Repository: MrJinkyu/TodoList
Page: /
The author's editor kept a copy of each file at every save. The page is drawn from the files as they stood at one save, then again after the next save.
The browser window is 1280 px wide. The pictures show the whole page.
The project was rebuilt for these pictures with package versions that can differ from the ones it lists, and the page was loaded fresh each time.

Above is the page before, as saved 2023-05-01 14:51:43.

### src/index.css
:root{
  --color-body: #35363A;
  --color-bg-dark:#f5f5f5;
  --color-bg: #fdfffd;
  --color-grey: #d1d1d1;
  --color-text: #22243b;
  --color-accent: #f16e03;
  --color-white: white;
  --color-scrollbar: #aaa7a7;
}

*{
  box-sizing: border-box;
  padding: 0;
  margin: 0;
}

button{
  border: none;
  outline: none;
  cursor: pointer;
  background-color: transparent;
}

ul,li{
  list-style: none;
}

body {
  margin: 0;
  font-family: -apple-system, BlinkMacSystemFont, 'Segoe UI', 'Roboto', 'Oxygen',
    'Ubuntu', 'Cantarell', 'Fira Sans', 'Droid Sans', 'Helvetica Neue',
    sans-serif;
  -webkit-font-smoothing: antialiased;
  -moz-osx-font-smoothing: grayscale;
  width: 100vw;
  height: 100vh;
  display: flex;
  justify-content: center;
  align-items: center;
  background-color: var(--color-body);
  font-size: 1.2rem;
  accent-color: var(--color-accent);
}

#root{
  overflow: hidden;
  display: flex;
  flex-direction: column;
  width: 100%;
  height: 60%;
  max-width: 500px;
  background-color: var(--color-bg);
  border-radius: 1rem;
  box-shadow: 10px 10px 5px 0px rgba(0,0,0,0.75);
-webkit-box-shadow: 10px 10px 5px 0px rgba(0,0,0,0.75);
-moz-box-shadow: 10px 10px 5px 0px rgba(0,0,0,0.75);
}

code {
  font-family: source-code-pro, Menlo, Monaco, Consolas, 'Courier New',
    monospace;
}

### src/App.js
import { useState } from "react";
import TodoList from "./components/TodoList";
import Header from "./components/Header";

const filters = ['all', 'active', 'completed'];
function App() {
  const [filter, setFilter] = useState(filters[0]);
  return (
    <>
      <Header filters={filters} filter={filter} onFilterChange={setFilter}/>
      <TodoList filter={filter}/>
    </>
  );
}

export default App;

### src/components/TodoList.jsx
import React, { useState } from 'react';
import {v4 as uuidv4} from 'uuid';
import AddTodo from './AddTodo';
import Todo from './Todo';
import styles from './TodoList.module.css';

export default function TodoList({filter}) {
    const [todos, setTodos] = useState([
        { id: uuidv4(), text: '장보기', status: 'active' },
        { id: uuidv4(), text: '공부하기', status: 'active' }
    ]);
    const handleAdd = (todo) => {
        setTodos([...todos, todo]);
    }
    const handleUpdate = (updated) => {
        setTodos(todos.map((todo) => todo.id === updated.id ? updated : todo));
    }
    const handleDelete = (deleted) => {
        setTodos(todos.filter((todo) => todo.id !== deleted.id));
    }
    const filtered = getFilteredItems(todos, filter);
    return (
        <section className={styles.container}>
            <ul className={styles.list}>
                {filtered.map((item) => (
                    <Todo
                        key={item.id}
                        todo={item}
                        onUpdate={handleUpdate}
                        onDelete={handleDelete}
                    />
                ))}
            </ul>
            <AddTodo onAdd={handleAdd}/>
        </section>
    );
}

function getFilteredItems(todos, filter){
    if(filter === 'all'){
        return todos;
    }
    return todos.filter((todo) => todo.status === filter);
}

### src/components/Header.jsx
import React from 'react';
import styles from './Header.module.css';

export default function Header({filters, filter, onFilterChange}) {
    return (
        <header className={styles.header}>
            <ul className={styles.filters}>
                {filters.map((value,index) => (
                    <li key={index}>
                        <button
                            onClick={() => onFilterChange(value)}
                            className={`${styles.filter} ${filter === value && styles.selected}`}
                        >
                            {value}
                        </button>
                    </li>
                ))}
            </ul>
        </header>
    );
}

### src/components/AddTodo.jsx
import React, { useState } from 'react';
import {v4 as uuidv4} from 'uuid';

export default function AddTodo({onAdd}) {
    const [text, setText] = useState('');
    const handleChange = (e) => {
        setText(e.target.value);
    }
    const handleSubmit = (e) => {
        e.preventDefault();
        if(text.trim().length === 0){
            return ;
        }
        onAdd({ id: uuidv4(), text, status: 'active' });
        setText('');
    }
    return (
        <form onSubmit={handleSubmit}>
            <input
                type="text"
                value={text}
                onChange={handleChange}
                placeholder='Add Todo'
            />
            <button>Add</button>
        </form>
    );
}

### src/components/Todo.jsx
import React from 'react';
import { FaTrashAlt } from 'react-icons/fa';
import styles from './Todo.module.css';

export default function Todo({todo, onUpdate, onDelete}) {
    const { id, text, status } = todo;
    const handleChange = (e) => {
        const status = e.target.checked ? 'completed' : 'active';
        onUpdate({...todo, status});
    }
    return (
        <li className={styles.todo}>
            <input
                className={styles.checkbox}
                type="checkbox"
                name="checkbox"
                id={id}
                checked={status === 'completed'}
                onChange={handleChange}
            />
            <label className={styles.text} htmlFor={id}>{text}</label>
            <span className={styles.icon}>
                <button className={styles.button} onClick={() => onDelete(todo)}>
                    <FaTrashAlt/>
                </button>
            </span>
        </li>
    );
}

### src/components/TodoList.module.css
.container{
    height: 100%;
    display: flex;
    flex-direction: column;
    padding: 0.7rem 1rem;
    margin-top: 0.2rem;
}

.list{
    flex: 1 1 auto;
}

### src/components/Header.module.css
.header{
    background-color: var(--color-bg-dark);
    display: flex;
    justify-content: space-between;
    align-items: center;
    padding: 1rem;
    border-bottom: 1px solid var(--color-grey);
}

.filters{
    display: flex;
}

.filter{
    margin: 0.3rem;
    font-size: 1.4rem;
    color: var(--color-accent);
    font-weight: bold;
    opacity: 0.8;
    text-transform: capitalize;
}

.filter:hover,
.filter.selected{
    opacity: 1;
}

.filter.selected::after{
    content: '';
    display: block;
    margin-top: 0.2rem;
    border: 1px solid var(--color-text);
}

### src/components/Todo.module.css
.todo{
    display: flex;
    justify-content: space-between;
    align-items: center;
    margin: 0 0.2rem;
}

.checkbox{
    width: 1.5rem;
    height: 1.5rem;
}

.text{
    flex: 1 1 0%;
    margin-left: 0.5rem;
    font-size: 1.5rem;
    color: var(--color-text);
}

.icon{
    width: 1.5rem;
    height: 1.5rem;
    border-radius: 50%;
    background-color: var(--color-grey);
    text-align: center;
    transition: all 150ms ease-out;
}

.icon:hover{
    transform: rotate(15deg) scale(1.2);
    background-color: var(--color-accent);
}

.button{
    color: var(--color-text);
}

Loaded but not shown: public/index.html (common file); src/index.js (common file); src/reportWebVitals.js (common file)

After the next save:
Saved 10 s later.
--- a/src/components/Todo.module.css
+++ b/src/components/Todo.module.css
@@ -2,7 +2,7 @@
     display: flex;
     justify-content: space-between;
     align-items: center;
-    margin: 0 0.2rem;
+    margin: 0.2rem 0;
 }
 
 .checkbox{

▬▬▬▬▬▬▬▬▬▬

What you are asked to do:
The lines to copy are those in the listing that contain the word "module".

Task solution:
import styles from './TodoList.module.css';
import styles from './Header.module.css';
import styles from './Todo.module.css';
### src/components/TodoList.module.css
### src/components/Header.module.css
### src/components/Todo.module.css
--- a/src/components/Todo.module.css
+++ b/src/components/Todo.module.css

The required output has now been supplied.